▸ **Exercise materials**:
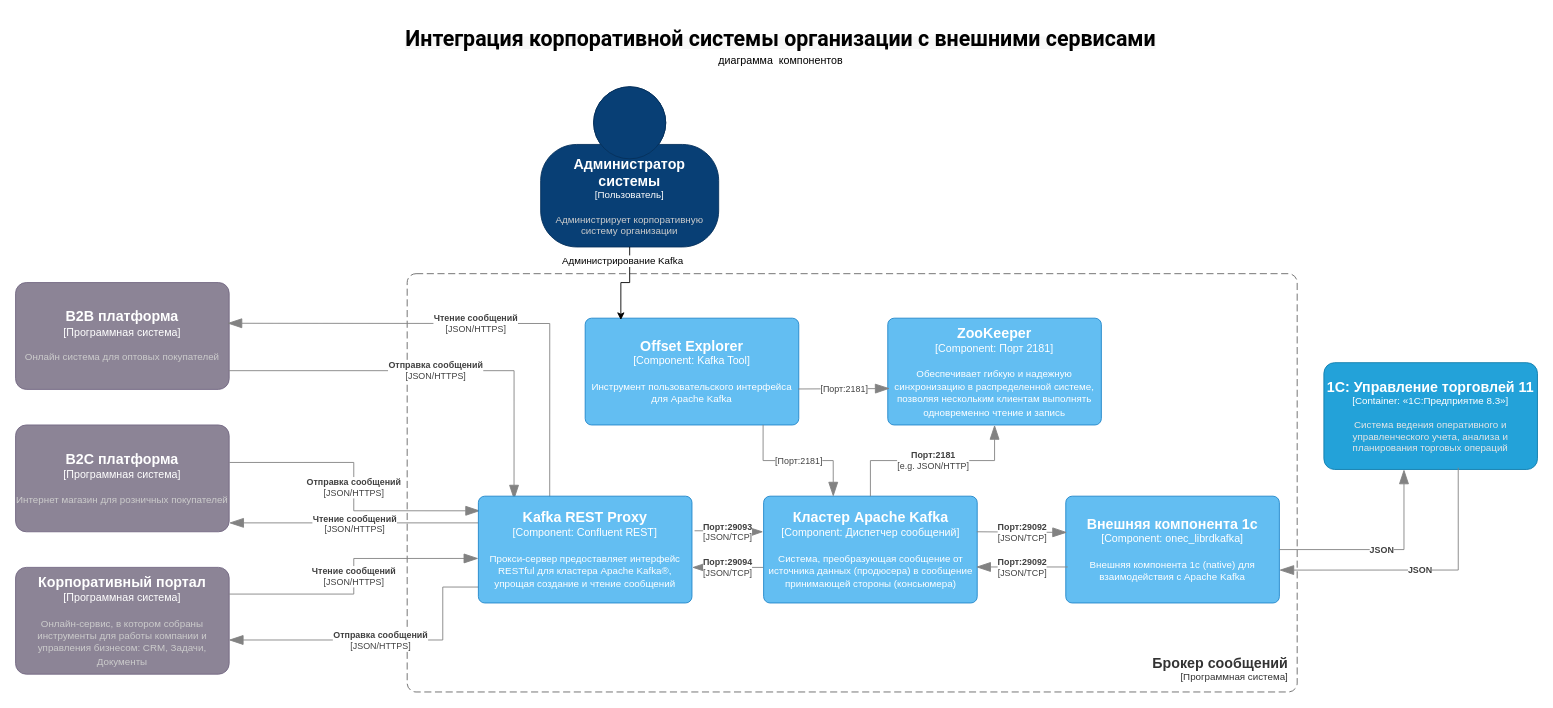
Earlier version of the draw.io diagram Component_Diagram.drawio (OlegM161/draw). Source tidied: cells renumbered, new cells numbered last; positions are measured from the earlier drawing's top-left corner, leaving out a move shared by most shapes. Both pictures are drawn from the tidied source at 89%, with x=0, y=0 at pixel (15, 15).
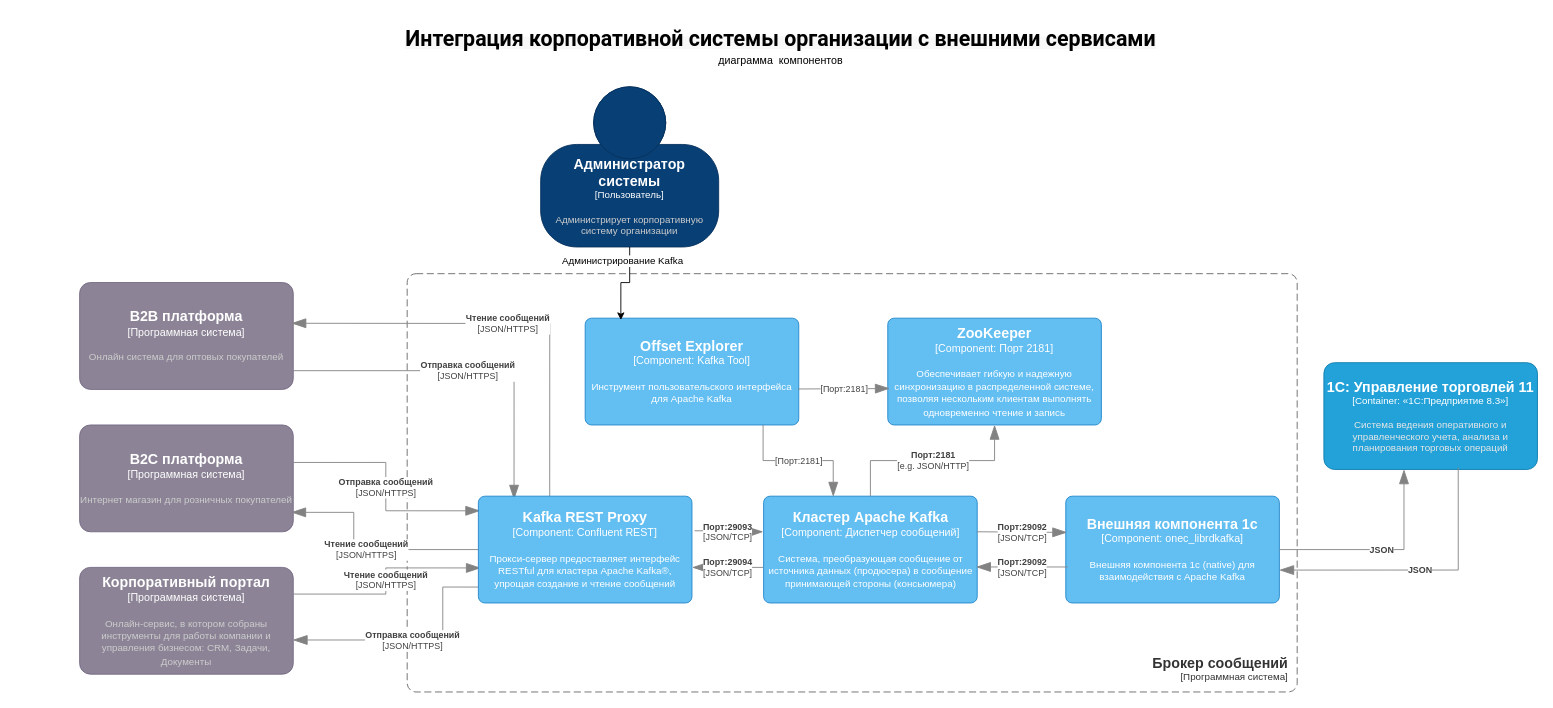
The same page after the edit.

Unchanged cells that the change refers to:
```xml
<object id="18" label="&lt;font style=&quot;font-size: 16px&quot;&gt;&lt;b&gt;%c4Name%&lt;/b&gt;&lt;/font&gt;&lt;div&gt;[%c4Type%: %c4Technology%]&lt;/div&gt;&lt;br&gt;&lt;div&gt;&lt;font style=&quot;font-size: 11px&quot;&gt;%c4Description%&lt;/font&gt;&lt;/div&gt;" c4Description="Прокси-сервер предоставляет интерфейс RESTful для кластера Apache Kafka®, упрощая создание и чтение сообщений" c4Name="Kafka REST Proxy" c4Technology="Confluent REST" c4Type="Component" placeholders="1">
  <mxCell style="rounded=1;whiteSpace=wrap;html=1;labelBackgroundColor=none;fillColor=#63BEF2;fontColor=#ffffff;align=center;arcSize=6;strokeColor=#2086C9;points=[[0.25,0,0],[0.5,0,0],[0.75,0,0],[1,0.25,0],[1,0.5,0],[1,0.75,0],[0.75,1,0],[0.5,1,0],[0.25,1,0],[0,0.75,0],[0,0.5,0],[0,0.25,0]];" parent="1" vertex="1">
    <mxGeometry x="520" y="540" width="240" height="120" as="geometry" />
  </mxCell>
</object>
```

Diff of the diagram source:
```diff
@@
     <object id="3" label="&lt;font style=&quot;font-size: 16px&quot;&gt;&lt;b&gt;%c4Name%&lt;/b&gt;&lt;/font&gt;&lt;div&gt;[%c4Type%]&lt;/div&gt;&lt;br&gt;&lt;div&gt;&lt;font style=&quot;font-size: 11px&quot;&gt;&lt;font color=&quot;#cccccc&quot;&gt;%c4Description%&lt;/font&gt;&lt;/div&gt;" c4Description="Онлайн система для оптовых покупателей" c4Name="B2B платформа" c4Type="Программная система" placeholders="1">
       <mxCell style="rounded=1;whiteSpace=wrap;html=1;labelBackgroundColor=none;fillColor=#8C8496;fontColor=#ffffff;align=center;arcSize=10;strokeColor=#736782;points=[[0.25,0,0],[0.5,0,0],[0.75,0,0],[1,0.25,0],[1,0.5,0],[1,0.75,0],[0.75,1,0],[0.5,1,0],[0.25,1,0],[0,0.75,0],[0,0.5,0],[0,0.25,0]];imageWidth=24;imageHeight=24;" parent="1" vertex="1">
-        <mxGeometry y="300" width="240" height="120" as="geometry" />
+        <mxGeometry x="72" y="300" width="240" height="120" as="geometry" />
       </mxCell>
     </object>
     <object id="4" label="&lt;font style=&quot;font-size: 16px&quot;&gt;&lt;b&gt;%c4Name%&lt;/b&gt;&lt;/font&gt;&lt;div&gt;[%c4Type%]&lt;/div&gt;&lt;br&gt;&lt;div&gt;&lt;font style=&quot;font-size: 11px&quot;&gt;&lt;font color=&quot;#cccccc&quot;&gt;%c4Description%&lt;/font&gt;&lt;/div&gt;" c4Description="Интернет магазин для розничных покупателей" c4Name="B2C платформа" c4Type="Программная система" placeholders="1">
       <mxCell style="rounded=1;whiteSpace=wrap;html=1;labelBackgroundColor=none;fillColor=#8C8496;fontColor=#ffffff;align=center;arcSize=10;strokeColor=#736782;points=[[0.25,0,0],[0.5,0,0],[0.75,0,0],[1,0.25,0],[1,0.5,0],[1,0.75,0],[0.75,1,0],[0.5,1,0],[0.25,1,0],[0,0.75,0],[0,0.5,0],[0,0.25,0]];" parent="1" vertex="1">
-        <mxGeometry y="460" width="240" height="120" as="geometry" />
+        <mxGeometry x="72" y="460" width="240" height="120" as="geometry" />
       </mxCell>
     </object>
     <object id="5" label="&lt;font style=&quot;font-size: 16px&quot;&gt;&lt;b&gt;%c4Name%&lt;/b&gt;&lt;/font&gt;&lt;div&gt;[%c4Type%]&lt;/div&gt;&lt;br&gt;&lt;div&gt;&lt;font style=&quot;font-size: 11px&quot;&gt;&lt;font color=&quot;#cccccc&quot;&gt;%c4Description%&lt;/font&gt;&lt;/div&gt;" c4Description="Онлайн-сервис, в котором собраны инструменты для работы компании и управления бизнесом: CRM, Задачи, Документы" c4Name="Корпоративный портал" c4Type="Программная система" placeholders="1">
       <mxCell style="rounded=1;whiteSpace=wrap;html=1;labelBackgroundColor=none;fillColor=#8C8496;fontColor=#ffffff;align=center;arcSize=10;strokeColor=#736782;points=[[0.25,0,0],[0.5,0,0],[0.75,0,0],[1,0.25,0],[1,0.5,0],[1,0.75,0],[0.75,1,0],[0.5,1,0],[0.25,1,0],[0,0.75,0],[0,0.5,0],[0,0.25,0]];" parent="1" vertex="1">
-        <mxGeometry y="620" width="240" height="120" as="geometry" />
+        <mxGeometry x="72" y="620" width="240" height="120" as="geometry" />
       </mxCell>
     </object>
@@
     <object id="11" label="&lt;div style=&quot;text-align: left&quot;&gt;&lt;div style=&quot;text-align: center&quot;&gt;&lt;b&gt;%c4Description%&lt;/b&gt;&lt;/div&gt;&lt;div style=&quot;text-align: center&quot;&gt;[%c4Technology%]&lt;/div&gt;&lt;/div&gt;" c4Description="Чтение сообщений" c4Technology="JSON/HTTPS" placeholders="1">
-      <mxCell style="endArrow=blockThin;html=1;fontSize=10;fontColor=#404040;strokeWidth=1;endFill=1;strokeColor=#828282;elbow=vertical;endSize=14;startSize=14;jumpStyle=arc;jumpSize=16;rounded=0;edgeStyle=orthogonalEdgeStyle;exitX=0;exitY=0.25;exitDx=0;exitDy=0;exitPerimeter=0;" parent="1" edge="1" source="18">
+      <mxCell style="endArrow=blockThin;html=1;fontSize=10;fontColor=#404040;strokeWidth=1;endFill=1;strokeColor=#828282;elbow=vertical;endSize=14;startSize=14;jumpStyle=arc;jumpSize=16;rounded=0;edgeStyle=orthogonalEdgeStyle;exitX=0;exitY=0.5;exitDx=0;exitDy=0;exitPerimeter=0;entryX=0.991;entryY=0.818;entryDx=0;entryDy=0;entryPerimeter=0;" parent="1" edge="1" source="18" target="4">
         <mxGeometry relative="1" as="geometry">
-          <mxPoint x="240" y="570" as="targetPoint" />
+          <Array as="points">
+            <mxPoint x="380" y="600" />
+            <mxPoint x="380" y="558" />
+          </Array>
         </mxGeometry>
       </mxCell>
     </object>
@@
     <object id="13" label="&lt;div style=&quot;text-align: left&quot;&gt;&lt;div style=&quot;text-align: center&quot;&gt;&lt;b&gt;%c4Description%&lt;/b&gt;&lt;/div&gt;&lt;div style=&quot;text-align: center&quot;&gt;[%c4Technology%]&lt;/div&gt;&lt;/div&gt;" c4Description="Чтение сообщений" c4Technology="JSON/HTTPS" placeholders="1">
-      <mxCell style="endArrow=blockThin;html=1;fontSize=10;fontColor=#404040;strokeWidth=1;endFill=1;strokeColor=#828282;elbow=vertical;endSize=14;startSize=14;jumpStyle=arc;jumpSize=16;rounded=0;edgeStyle=orthogonalEdgeStyle;exitX=1;exitY=0.25;exitDx=0;exitDy=0;exitPerimeter=0;entryX=0;entryY=0.583;entryDx=0;entryDy=0;entryPerimeter=0;" parent="1" edge="1" source="5" target="18">
+      <mxCell style="endArrow=blockThin;html=1;fontSize=10;fontColor=#404040;strokeWidth=1;endFill=1;strokeColor=#828282;elbow=vertical;endSize=14;startSize=14;jumpStyle=arc;jumpSize=16;rounded=0;edgeStyle=orthogonalEdgeStyle;exitX=1;exitY=0.25;exitDx=0;exitDy=0;exitPerimeter=0;entryX=0.011;entryY=0.672;entryDx=0;entryDy=0;entryPerimeter=0;" parent="1" edge="1" source="5" target="18">
         <mxGeometry relative="1" as="geometry" />
       </mxCell>
     </object>
```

▸ **Exercise description**: Count the lines above that include the word "mxPoint". Reply with that number alone.

▸ **Solution**: 3